Scan the records and identify every line in which the string "OrDividerWidget" occurs, then return those lines.

(Before-and-after change records)

━━━━━━

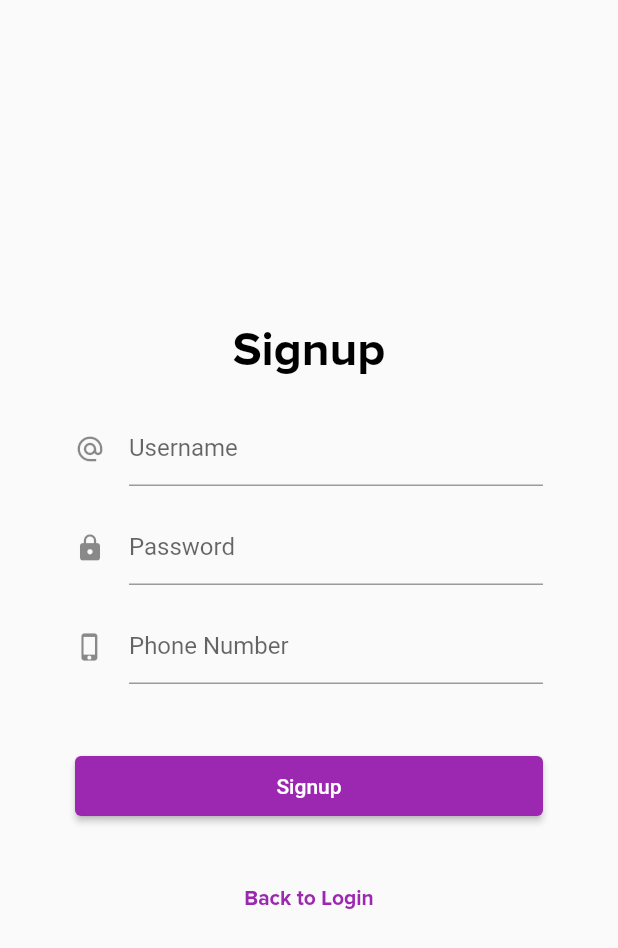
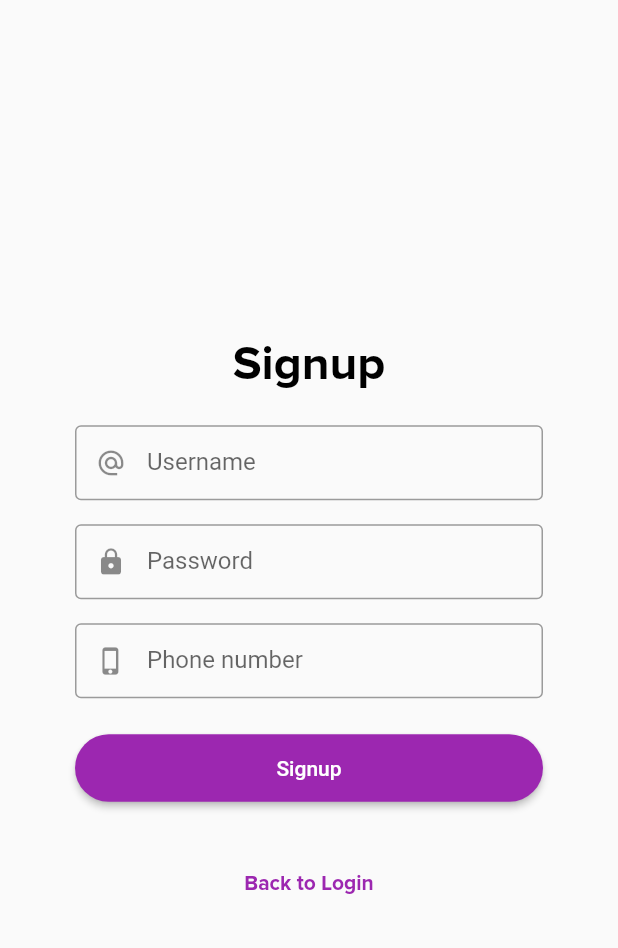
Before and after one commit to sauravkoduvalli/Ebizz-Test-App, a Flutter app: the screen it shows after launch, after a tap on "Register", on a phone screen of 412 x 824 dp. Shown: the top 948 px of the screen. Run offline on Flutter 3.47's test engine with Material 2 defaults, Android fonts, the phone set to English and light mode, and no system bars.

Commit message:
logina nd signup design completed

```diff
--- a/lib/screens/auth/login/login_screen.dart
+++ b/lib/screens/auth/login/login_screen.dart
@@ -1,6 +1,9 @@
 import 'package:ebizz_infotech_project/screens/auth/signup/signup_screen.dart';
 import 'package:ebizz_infotech_project/screens/home/home_screen.dart';
 import 'package:ebizz_infotech_project/utils/ui_helper.dart';
+import 'package:ebizz_infotech_project/widgets/default_button.dart';
+import 'package:ebizz_infotech_project/widgets/divider_widget.dart';
+import 'package:ebizz_infotech_project/widgets/text_field_widget.dart';
 import 'package:flutter/material.dart';
 
 class LoginScreen extends StatefulWidget {
@@ -25,41 +28,28 @@ class _LoginScreenState extends State<LoginScreen> {
             mainAxisAlignment: MainAxisAlignment.center,
             crossAxisAlignment: CrossAxisAlignment.center,
             children: [
+              // head text
               Text(
                 'Login',
                 style: Theme.of(context).textTheme.headline1,
               ),
               UIHelper.verticalSpaceLarge(),
-              SizedBox(
-                height: 50,
-                child: TextField(
-                  controller: emailController,
-                  decoration: const InputDecoration(
-                    icon: Icon(
-                      Icons.alternate_email_outlined,
-                      size: 20,
-                    ),
-                    // border: OutlineInputBorder(),
-                    labelText: 'Username',
-                  ),
-                ),
+              // username field
+              TextFieldWidget(
+                controller: emailController,
+                hintText: "Username",
+                icon: Icon(Icons.alternate_email_outlined, size: 20),
+                type: "string",
               ),
               UIHelper.verticalSpaceMedium(),
-              SizedBox(
-                height: 50,
-                child: TextField(
-                  controller: passController,
-                  decoration: const InputDecoration(
-                    icon: Icon(
-                      Icons.lock,
-                      size: 20,
-                    ),
-                    // border: OutlineInputBorder(),
-                    labelText: 'Password',
-                  ),
-                ),
+              // password field
+              TextFieldWidget(
+                controller: passController,
+                hintText: "Password",
+                icon: Icon(Icons.lock, size: 20),
+                type: "string",
               ),
-              UIHelper.verticalSpaceMedium(),
+              UIHelper.verticalSpaceSmall(),
               Row(
                 mainAxisAlignment: MainAxisAlignment.end,
                 children: const [
@@ -72,49 +62,22 @@ class _LoginScreenState extends State<LoginScreen> {
                 ],
               ),
               UIHelper.verticalSpaceMedium(),
-              SizedBox(
-                height: 40,
-                width: double.infinity,
-                child: ElevatedButton(
-                  child: const Text('Login'),
-                  onPressed: () {
-                    Navigator.push(
+              // signup button
+              DefaultButton(
+                onPress: () {
+                  Navigator.push(
                       context,
                       MaterialPageRoute(
-                          builder: (context) => const HomeScreen()),
-                    );
-                  },
-                  style: ElevatedButton.styleFrom(
-                    primary: Colors.purple,
-                  ),
-                ),
+                          builder: (context) => const HomeScreen()));
+                },
+                text: 'Login',
+                color: Colors.purple,
               ),
               UIHelper.verticalSpaceMedium(),
               // OR divider row
-              Row(
-                children: <Widget>[
-                  Expanded(
-                    child: Container(
-                      margin: const EdgeInsets.only(left: 10.0, right: 20.0),
-                      child: const Divider(
-                        color: Colors.black,
-                        height: 36,
-                      ),
-                    ),
-                  ),
-                  const Text("OR"),
-                  Expanded(
-                    child: Container(
-                      margin: const EdgeInsets.only(left: 20.0, right: 10.0),
-                      child: const Divider(
-                        color: Colors.black,
-                        height: 36,
-                      ),
-                    ),
-                  ),
-                ],
-              ),
+              OrDividerWidget(),
               UIHelper.verticalSpaceMedium(),
+              // Login with phone number button
               InkWell(
                 // onTap: () => Navigator.push(
                 //   context,
@@ -150,6 +113,7 @@ class _LoginScreenState extends State<LoginScreen> {
                 ),
               ),
               UIHelper.verticalSpaceLarge(),
+              // new user register link
               Row(
                 mainAxisAlignment: MainAxisAlignment.center,
                 crossAxisAlignment: CrossAxisAlignment.center,
@@ -158,7 +122,7 @@ class _LoginScreenState extends State<LoginScreen> {
                     "New to this app? ",
                     style: Theme.of(context).textTheme.bodyText1,
                   ),
-                  InkWell(
+                  GestureDetector(
                     onTap: () => Navigator.push(
                       context,
                       MaterialPageRoute(builder: (ctx) => const SignupScreen()),
--- a/lib/screens/auth/signup/signup_screen.dart
+++ b/lib/screens/auth/signup/signup_screen.dart
@@ -1,5 +1,8 @@
 import 'package:ebizz_infotech_project/screens/auth/login/login_screen.dart';
+import 'package:ebizz_infotech_project/screens/home/home_screen.dart';
 import 'package:ebizz_infotech_project/utils/ui_helper.dart';
+import 'package:ebizz_infotech_project/widgets/default_button.dart';
+import 'package:ebizz_infotech_project/widgets/text_field_widget.dart';
 import 'package:flutter/material.dart';
 
 class SignupScreen extends StatefulWidget {
@@ -10,9 +13,8 @@ class SignupScreen extends StatefulWidget {
 }
 
 class _SignupScreenState extends State<SignupScreen> {
-  TextEditingController nameController = TextEditingController();
+  TextEditingController emailController = TextEditingController();
   TextEditingController passController = TextEditingController();
-  TextEditingController emailController = TextEditingController();
   TextEditingController phoneController = TextEditingController();
   @override
   Widget build(BuildContext context) {
@@ -33,79 +35,40 @@ class _SignupScreenState extends State<SignupScreen> {
                 style: Theme.of(context).textTheme.headline1,
               ),
               UIHelper.verticalSpaceLarge(),
-              SizedBox(
-                height: 50,
-                child: TextField(
+              // username field
+              TextFieldWidget(
                 controller: emailController,
-                  decoration: const InputDecoration(
-                    icon: Icon(
-                      Icons.alternate_email_outlined,
-                      size: 20,
-                    ),
-                    // border: OutlineInputBorder(),
-                    labelText: 'Username',
-                  ),
-                ),
+                hintText: "Username",
+                icon: Icon(Icons.alternate_email_outlined, size: 20),
+                type: "string",
               ),
               UIHelper.verticalSpaceMedium(),
-              SizedBox(
-                height: 50,
-                child: TextField(
+              // password field
+              TextFieldWidget(
                 controller: passController,
-                  decoration: const InputDecoration(
-                    icon: Icon(
-                      Icons.lock,
-                      size: 20,
-                    ),
-                    // border: OutlineInputBorder(),
-                    labelText: 'Password',
-                  ),
-                ),
+                hintText: "Password",
+                icon: Icon(Icons.lock, size: 20),
+                type: "string",
               ),
               UIHelper.verticalSpaceMedium(),
-              SizedBox(
-                height: 50,
-                child: TextField(
+              // phone number field
+              TextFieldWidget(
                 controller: phoneController,
-                  decoration: const InputDecoration(
-                    icon: Icon(
-                      Icons.phone_iphone_outlined,
-                      size: 20,
+                hintText: "Phone number",
+                icon: Icon(Icons.phone_iphone_outlined, size: 20),
+                type: "number",
               ),
-                    // border: OutlineInputBorder(),
-                    labelText: 'Phone Number',
-                  ),
-                ),
-              ),
-              // UIHelper.verticalSpaceMedium(),
-              // Row(
-              //   mainAxisAlignment: MainAxisAlignment.end,
-              //   children: const [
-              //     Text(
-              //       "Forgot Password?",
-              //       style: TextStyle(
-              //         color: Colors.purple,
-              //       ),
-              //     ),
-              //   ],
-              // ),
-              UIHelper.verticalSpaceExtraLarge(),
-              SizedBox(
-                height: 40,
-                width: double.infinity,
-                child: ElevatedButton(
-                  child: const Text('Signup'),
-                  onPressed: () {
+              UIHelper.verticalSpaceLarge(),
+              // signup button
+              DefaultButton(
+                text: 'Signup',
+                color: Colors.purple,
+                onPress: () {
                   Navigator.push(
                       context,
                       MaterialPageRoute(
-                          builder: (context) => const LoginScreen()),
-                    );
+                          builder: (context) => const HomeScreen()));
                 },
-                  style: ElevatedButton.styleFrom(
-                    primary: Colors.purple,
-                  ),
-                ),
               ),
               UIHelper.verticalSpaceExtraLarge(),
               // OR divider row
--- a/lib/screens/home/home_screen.dart
+++ b/lib/screens/home/home_screen.dart
@@ -23,6 +23,7 @@ class HomeScreen extends StatelessWidget {
           ),
         ],
       ),
+      body: Container(),
     );
   }
 }
--- /dev/null
+++ b/lib/widgets/default_button.dart
@@ -0,0 +1,35 @@
+import 'package:flutter/material.dart';
+
+class DefaultButton extends StatelessWidget {
+  final String text;
+  final Color color;
+  final Function onPress;
+  const DefaultButton({
+    Key? key,
+    required this.text,
+    required this.color,
+    required this.onPress,
+  }) : super(key: key);
+
+  @override
+  Widget build(BuildContext context) {
+    return SizedBox(
+      height: 45,
+      width: double.infinity,
+      child: ElevatedButton(
+        child: Text(text),
+        onPressed: () => onPress(),
+        // Navigator.push(
+        //   context,
+        //   MaterialPageRoute(builder: (context) => const LoginScreen()),
+        // );
+        style: ElevatedButton.styleFrom(
+          primary: color,
+          shape: RoundedRectangleBorder(
+            borderRadius: new BorderRadius.circular(30.0),
+          ),
+        ),
+      ),
+    );
+  }
+}
--- /dev/null
+++ b/lib/widgets/divider_widget.dart
@@ -0,0 +1,34 @@
+import 'package:flutter/material.dart';
+
+class OrDividerWidget extends StatelessWidget {
+  const OrDividerWidget({
+    Key? key,
+  }) : super(key: key);
+
+  @override
+  Widget build(BuildContext context) {
+    return Row(
+      children: <Widget>[
+        Expanded(
+          child: Container(
+            margin: const EdgeInsets.only(left: 10.0, right: 20.0),
+            child: const Divider(
+              color: Colors.black,
+              height: 36,
+            ),
+          ),
+        ),
+        const Text("OR"),
+        Expanded(
+          child: Container(
+            margin: const EdgeInsets.only(left: 20.0, right: 10.0),
+            child: const Divider(
+              color: Colors.black,
+              height: 36,
+            ),
+          ),
+        ),
+      ],
+    );
+  }
+}
--- /dev/null
+++ b/lib/widgets/text_field_widget.dart
@@ -0,0 +1,41 @@
+import 'package:flutter/material.dart';
+
+class TextFieldWidget extends StatefulWidget {
+  const TextFieldWidget({
+    Key? key,
+    required this.controller,
+    required this.hintText,
+    required this.icon,
+    required this.type,
+    this.isPswd = false,
+  }) : super(key: key);
+
+  final TextEditingController controller;
+  final String hintText;
+  final Icon icon;
+  final bool isPswd;
+  final String type;
+
+  @override
+  State<TextFieldWidget> createState() => _TextFieldWidgetState();
+}
+
+class _TextFieldWidgetState extends State<TextFieldWidget> {
+  @override
+  Widget build(BuildContext context) {
+    return SizedBox(
+      height: 50,
+      child: TextFormField(
+        controller: widget.controller,
+        obscureText: widget.isPswd,
+        // textInputAction: TextInputAction.next,
+        keyboardType: widget.type == "string" ? TextInputType.emailAddress : TextInputType.numberWithOptions(),
+        decoration: InputDecoration(
+          prefixIcon: widget.icon,
+          border: OutlineInputBorder(),
+          labelText: widget.hintText,
+        ),
+      ),
+    );
+  }
+}
```
Lines whose indentation alone changed are shown as unchanged.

━━━━━━

# Task result:
+              OrDividerWidget(),
+class OrDividerWidget extends StatelessWidget {
+  const OrDividerWidget({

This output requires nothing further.